That certainty gave way to a feeling of surrealism that dogged him for the first two weeks after the jailbreak, he said, describing those days as a "strange kind of afterlife."

Shock soon gave way to regular anxiety attacks as Foray tried to come to terms with what had happened without disrupting his normal routine. Family and friends repeatedly urged him to seek medical treatment and enter therapy for post-traumatic stress despite their ignorance of the true scope of his struggles.

Foray ignored their advice, however, preferring to relegate the terrifying flight to the past where he felt it belonged.

"I told them I was doing well even though I wasn't necessarily doing well..," he said. "I didn't tell them everything."

In the end, professional help was forced on Foray when Transport Canada suspended his pilot's license on medical grounds.

This came as a blow to Foray, who had relocated to Canada specifically to pursue the career he described as a childhood dream.

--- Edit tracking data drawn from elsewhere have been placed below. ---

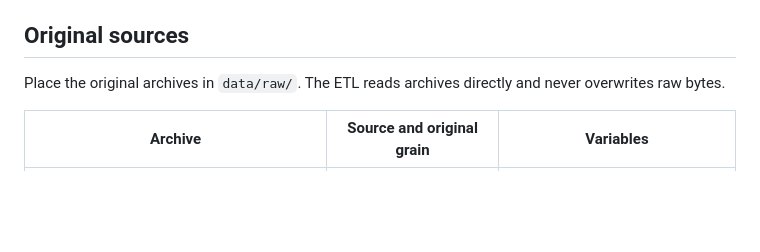
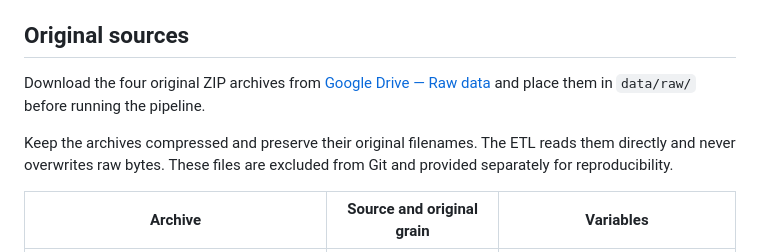
Before and after one commit to karencardiel/merida-urban-intelligence, a Markdown page: README.md, the part around the change. Rendered like a GitHub page; blank space fills up the shorter version.

```diff
--- a/README.md
+++ b/README.md
@@ -34,7 +34,9 @@ This script creates schema, loads data, creates views and validates in one trans
 
 ## Original sources
 
-Place the original archives in `data/raw/`. The ETL reads archives directly and never overwrites raw bytes.
+Download the four original ZIP archives from [Google Drive — Raw data](https://drive.google.com/drive/folders/1Wfy9uiXtubHaJ84nkpUdyGkj9t7wHcut) and place them in `data/raw/` before running the pipeline.
+
+Keep the archives compressed and preserve their original filenames. The ETL reads them directly and never overwrites raw bytes. These files are excluded from Git and provided separately for reproducibility.
 
 | Archive | Source and original grain | Variables |
 |---|---|---|
```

Two months of sessions with doctors and psychologists allowed Foray to regain his license, only to find his old job had been filled in his absence.

"It was very very hard because I moved here for that, I made huge changes and huge financial sacrifices to do it, and they wouldn't let me fly when it's what I've always dreamed of," he said.

Despite his numerous setbacks, Foray said he has not given up hope of earning his living in Canadian skies.

Winter marks the traditional low point for job opportunities in his field, but Foray said he hopes to be airborne again by the spring.

"Flying helicopters is still my dream," he said. "It's what I love to do the most in the world."


Dissecting the daring helicopter escape from a Quebec jail